WORK INSTRUCTION: Your copy should match the records below word for word and contain no pictures.

================

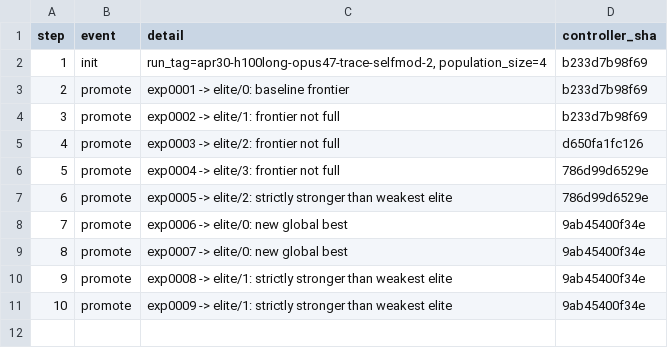
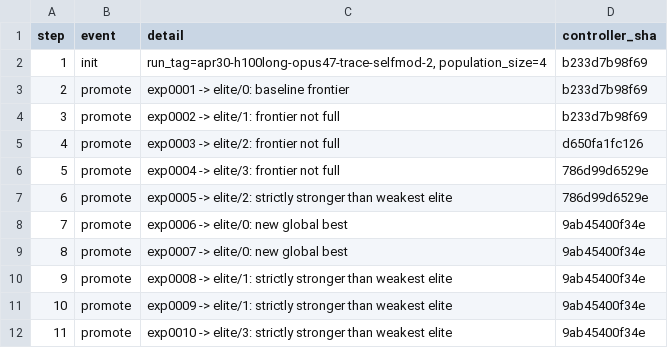
Before and after one commit to yidu0924/genetic-autoresearch, a TSV file: controller_events.tsv, drawn as a sheet.

```diff
--- a/controller_events.tsv
+++ b/controller_events.tsv
@@ -11 +11,2 @@ step	event	detail	controller_sha
 10	promote	exp0009 -> elite/1: strictly stronger than weakest elite	9ab45400f34e
+11	promote	exp0010 -> elite/3: strictly stronger than weakest elite	9ab45400f34e
```
Also changed, not shown: frontier.tsv, results.tsv, 4 other files.
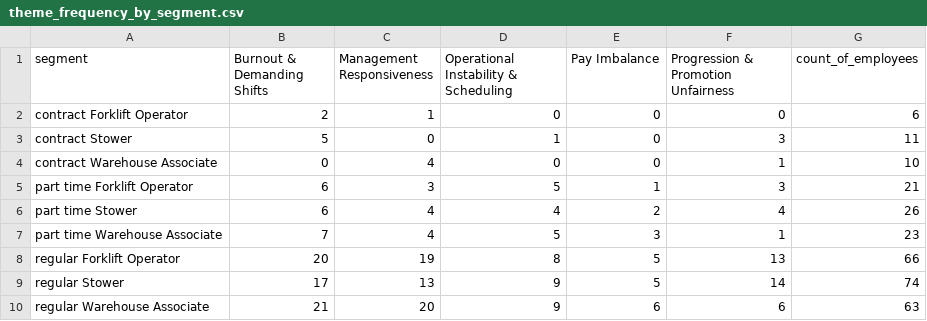
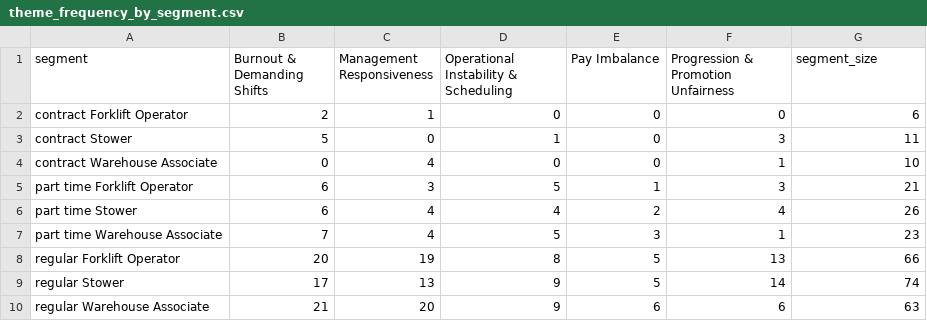
Before and after one commit to uwn-online/employee-attrition-analysis, a CSV file: notebooks/theme_frequency_by_segment.csv, drawn as a sheet.

Commit message:
Add Theme Frequency Analysis

```diff
--- a/notebooks/theme_frequency_by_segment.csv
+++ b/notebooks/theme_frequency_by_segment.csv
@@ -1,2 +1,2 @@
-segment,Burnout & Demanding Shifts,Management Responsiveness,Operational Instability & Scheduling,Pay Imbalance,Progression & Promotion Unfairness,count_of_employees
+segment,Burnout & Demanding Shifts,Management Responsiveness,Operational Instability & Scheduling,Pay Imbalance,Progression & Promotion Unfairness,segment_size
 contract Forklift Operator,2,1,0,0,0,6
```
Also changed, not shown: 1 other file.
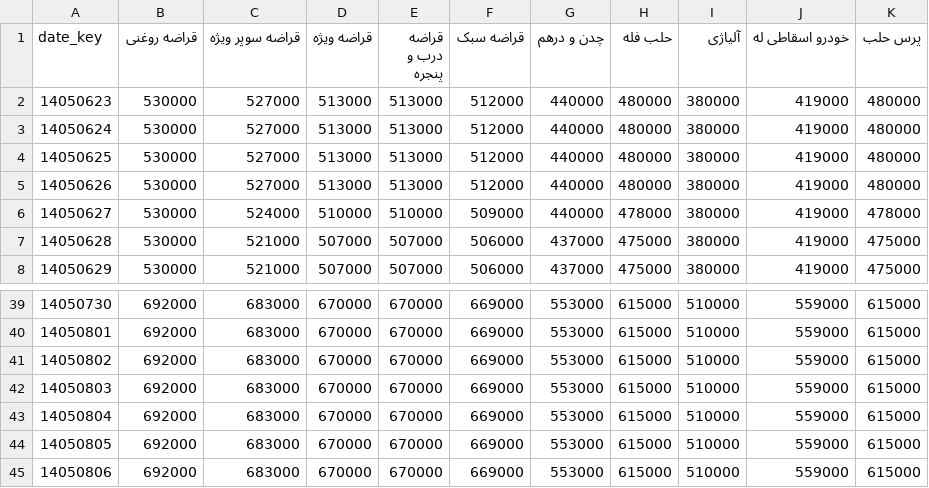
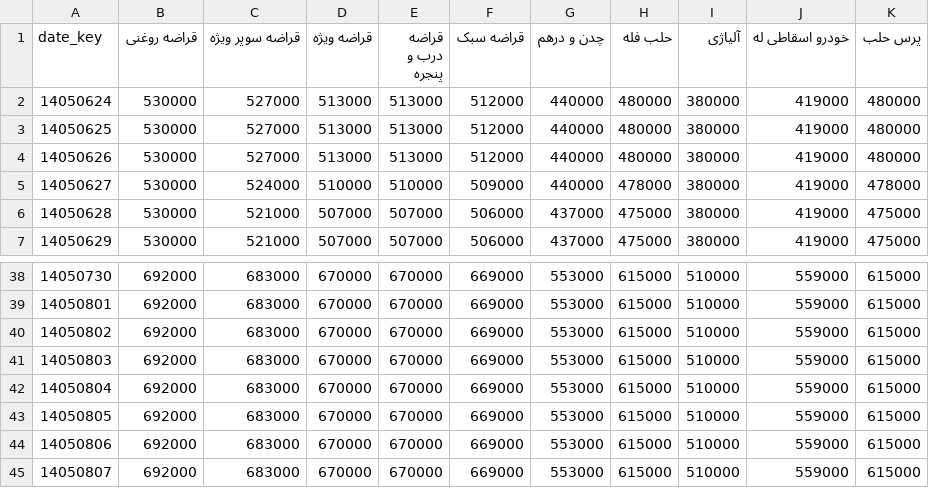
Before and after one commit to panahi88/sabzehya-data, a CSV file: prices_rad.csv, drawn as a sheet; only a part is shown, gaps mark what is left out; removed rows and columns are numbered as before the commit, all else as after; the diff names each change by its address in the sheet, - before the commit and + after, or states it on an @@ line.

```diff
--- a/prices_rad.csv
+++ b/prices_rad.csv
-row 2: 14050623 | 530000 | 527000 | 513000 | 513000 | 512000 | 440000 | 480000 | 380000 | 419000 | 480000
+row 45: 14050807 | 692000 | 683000 | 670000 | 670000 | 669000 | 553000 | 615000 | 510000 | 559000 | 615000
```
Also changed, not shown: prices.csv, prices_samen.csv, 2 other files.
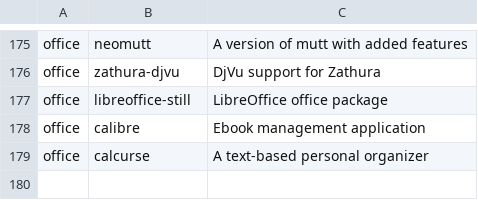
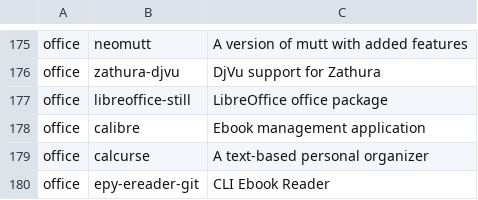
Before and after one commit to klozamarek/dotfiles_new, a CSV file: apps.csv, drawn as a sheet; only a part is shown, gaps mark what is left out; the diff names each change by its address in the sheet, - before the commit and + after, or states it on an @@ line.

```diff
--- a/apps.csv
+++ b/apps.csv
+row 180: office | epy-ereader-git | CLI Ebook Reader
```
Also changed, not shown: 4 other files.
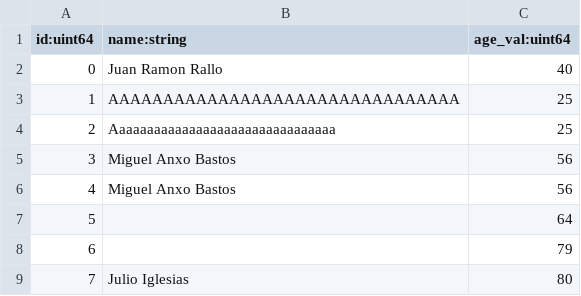
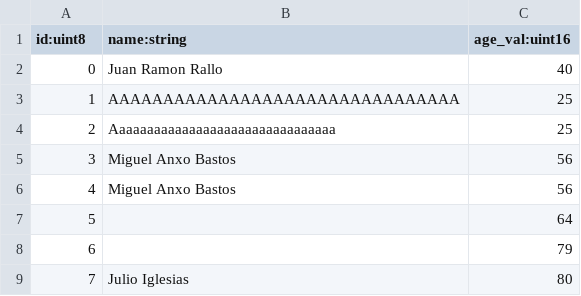
Before and after one commit to JoseSK999/Sql_fhe, a CSV file: example_data/table_1.csv, drawn as a sheet.

Commit message:
Allow small integers in the csv files
The Cell scalar values are kept as i64/u64 since there's no FHE performance benefit of using smaller scalars

```diff
--- a/example_data/table_1.csv
+++ b/example_data/table_1.csv
@@ -1,2 +1,2 @@
-id:uint64,name:string,age_val:uint64
+id:uint8,name:string,age_val:uint16
 0,"Juan Ramon Rallo",40
```
Also changed, not shown: example_data/table_2.csv, 1 other file.
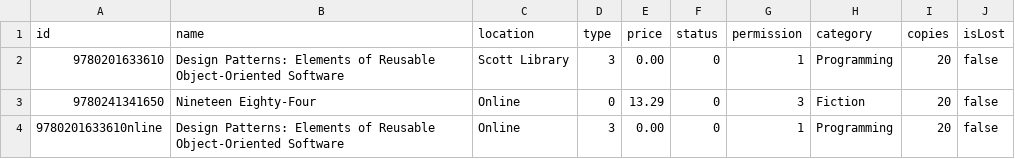
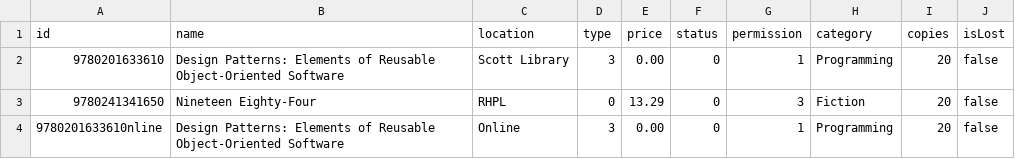
Before and after one commit to FShalaby/LibrarySystem, a CSV file: sandbox/db/items.csv, drawn as a sheet.

```diff
--- a/sandbox/db/items.csv
+++ b/sandbox/db/items.csv
@@ -2,3 +2,3 @@ id,name,location,type,price,status,permission,category,copies,isLost
 9780201633610,Design Patterns: Elements of Reusable Object-Oriented Software,Scott Library,3,0.00,0,1,Programming,20,false
-9780241341650,Nineteen Eighty-Four,Online,0,13.29,0,3,Fiction,20,false
+9780241341650,Nineteen Eighty-Four,RHPL,0,13.29,0,3,Fiction,20,false
 9780201633610nline,Design Patterns: Elements of Reusable Object-Oriented Software,Online,3,0.00,0,1,Programming,20,false
```
Also changed, not shown: 6 other files.
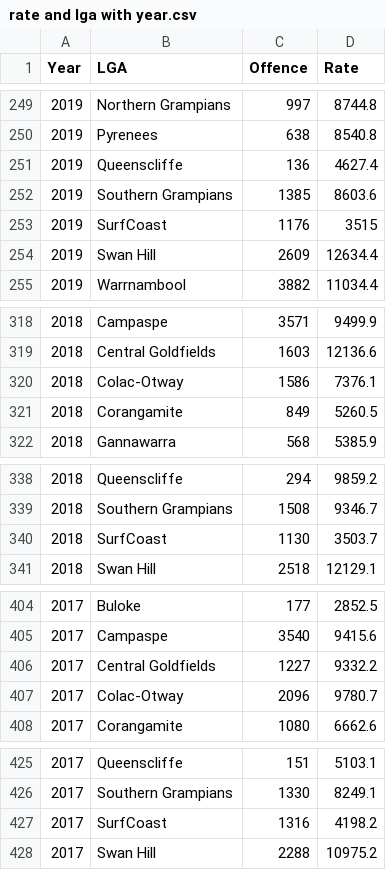
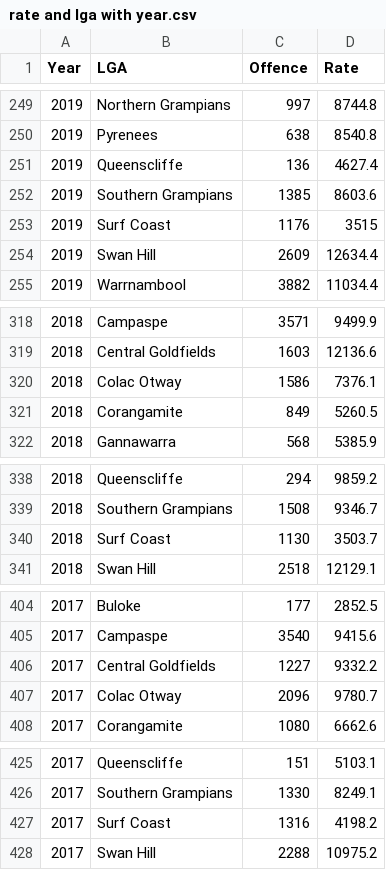
Before and after one commit to zhizhuoz17/Assignment2, a CSV file: rate and lga with year.csv, drawn as a sheet; only a part is shown, gaps mark what is left out; the diff covers the shown part only.

```diff
--- a/rate and lga with year.csv
+++ b/rate and lga with year.csv
@@ -252,3 +252,3 @@ Year,LGA,Offence,Rate
 2019,Southern Grampians,1385,8603.6
-2019,SurfCoast,1176,3515
+2019,Surf Coast,1176,3515
 2019,Swan Hill,2609,12634.4
@@ -319,3 +319,3 @@ Year,LGA,Offence,Rate
 2018,Central Goldfields,1603,12136.6
-2018,Colac-Otway,1586,7376.1
+2018,Colac Otway,1586,7376.1
 2018,Corangamite,849,5260.5
@@ -339,3 +339,3 @@ Year,LGA,Offence,Rate
 2018,Southern Grampians,1508,9346.7
-2018,SurfCoast,1130,3503.7
+2018,Surf Coast,1130,3503.7
 2018,Swan Hill,2518,12129.1
@@ -406,3 +406,3 @@ Year,LGA,Offence,Rate
 2017,Central Goldfields,1227,9332.2
-2017,Colac-Otway,2096,9780.7
+2017,Colac Otway,2096,9780.7
 2017,Corangamite,1080,6662.6
@@ -426,3 +426,3 @@ Year,LGA,Offence,Rate
 2017,Southern Grampians,1330,8249.1
-2017,SurfCoast,1316,4198.2
+2017,Surf Coast,1316,4198.2
 2017,Swan Hill,2288,10975.2
```
Also changed, not shown: 15 edited cells elsewhere in this file.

================

RESPONSE TO THIS TASK:
Before and after one commit to yidu0924/genetic-autoresearch, a TSV file: controller_events.tsv, drawn as a sheet.

```diff
--- a/controller_events.tsv
+++ b/controller_events.tsv
@@ -11 +11,2 @@ step	event	detail	controller_sha
 10	promote	exp0009 -> elite/1: strictly stronger than weakest elite	9ab45400f34e
+11	promote	exp0010 -> elite/3: strictly stronger than weakest elite	9ab45400f34e
```
Also changed, not shown: frontier.tsv, results.tsv, 4 other files.
Before and after one commit to uwn-online/employee-attrition-analysis, a CSV file: notebooks/theme_frequency_by_segment.csv, drawn as a sheet.

Commit message:
Add Theme Frequency Analysis

```diff
--- a/notebooks/theme_frequency_by_segment.csv
+++ b/notebooks/theme_frequency_by_segment.csv
@@ -1,2 +1,2 @@
-segment,Burnout & Demanding Shifts,Management Responsiveness,Operational Instability & Scheduling,Pay Imbalance,Progression & Promotion Unfairness,count_of_employees
+segment,Burnout & Demanding Shifts,Management Responsiveness,Operational Instability & Scheduling,Pay Imbalance,Progression & Promotion Unfairness,segment_size
 contract Forklift Operator,2,1,0,0,0,6
```
Also changed, not shown: 1 other file.
Before and after one commit to panahi88/sabzehya-data, a CSV file: prices_rad.csv, drawn as a sheet; only a part is shown, gaps mark what is left out; removed rows and columns are numbered as before the commit, all else as after; the diff names each change by its address in the sheet, - before the commit and + after, or states it on an @@ line.

```diff
--- a/prices_rad.csv
+++ b/prices_rad.csv
-row 2: 14050623 | 530000 | 527000 | 513000 | 513000 | 512000 | 440000 | 480000 | 380000 | 419000 | 480000
+row 45: 14050807 | 692000 | 683000 | 670000 | 670000 | 669000 | 553000 | 615000 | 510000 | 559000 | 615000
```
Also changed, not shown: prices.csv, prices_samen.csv, 2 other files.
Before and after one commit to klozamarek/dotfiles_new, a CSV file: apps.csv, drawn as a sheet; only a part is shown, gaps mark what is left out; the diff names each change by its address in the sheet, - before the commit and + after, or states it on an @@ line.

```diff
--- a/apps.csv
+++ b/apps.csv
+row 180: office | epy-ereader-git | CLI Ebook Reader
```
Also changed, not shown: 4 other files.
Before and after one commit to JoseSK999/Sql_fhe, a CSV file: example_data/table_1.csv, drawn as a sheet.

Commit message:
Allow small integers in the csv files
The Cell scalar values are kept as i64/u64 since there's no FHE performance benefit of using smaller scalars

```diff
--- a/example_data/table_1.csv
+++ b/example_data/table_1.csv
@@ -1,2 +1,2 @@
-id:uint64,name:string,age_val:uint64
+id:uint8,name:string,age_val:uint16
 0,"Juan Ramon Rallo",40
```
Also changed, not shown: example_data/table_2.csv, 1 other file.
Before and after one commit to FShalaby/LibrarySystem, a CSV file: sandbox/db/items.csv, drawn as a sheet.

```diff
--- a/sandbox/db/items.csv
+++ b/sandbox/db/items.csv
@@ -2,3 +2,3 @@ id,name,location,type,price,status,permission,category,copies,isLost
 9780201633610,Design Patterns: Elements of Reusable Object-Oriented Software,Scott Library,3,0.00,0,1,Programming,20,false
-9780241341650,Nineteen Eighty-Four,Online,0,13.29,0,3,Fiction,20,false
+9780241341650,Nineteen Eighty-Four,RHPL,0,13.29,0,3,Fiction,20,false
 9780201633610nline,Design Patterns: Elements of Reusable Object-Oriented Software,Online,3,0.00,0,1,Programming,20,false
```
Also changed, not shown: 6 other files.
Before and after one commit to zhizhuoz17/Assignment2, a CSV file: rate and lga with year.csv, drawn as a sheet; only a part is shown, gaps mark what is left out; the diff covers the shown part only.

```diff
--- a/rate and lga with year.csv
+++ b/rate and lga with year.csv
@@ -252,3 +252,3 @@ Year,LGA,Offence,Rate
 2019,Southern Grampians,1385,8603.6
-2019,SurfCoast,1176,3515
+2019,Surf Coast,1176,3515
 2019,Swan Hill,2609,12634.4
@@ -319,3 +319,3 @@ Year,LGA,Offence,Rate
 2018,Central Goldfields,1603,12136.6
-2018,Colac-Otway,1586,7376.1
+2018,Colac Otway,1586,7376.1
 2018,Corangamite,849,5260.5
@@ -339,3 +339,3 @@ Year,LGA,Offence,Rate
 2018,Southern Grampians,1508,9346.7
-2018,SurfCoast,1130,3503.7
+2018,Surf Coast,1130,3503.7
 2018,Swan Hill,2518,12129.1
@@ -406,3 +406,3 @@ Year,LGA,Offence,Rate
 2017,Central Goldfields,1227,9332.2
-2017,Colac-Otway,2096,9780.7
+2017,Colac Otway,2096,9780.7
 2017,Corangamite,1080,6662.6
@@ -426,3 +426,3 @@ Year,LGA,Offence,Rate
 2017,Southern Grampians,1330,8249.1
-2017,SurfCoast,1316,4198.2
+2017,Surf Coast,1316,4198.2
 2017,Swan Hill,2288,10975.2
```
Also changed, not shown: 15 edited cells elsewhere in this file.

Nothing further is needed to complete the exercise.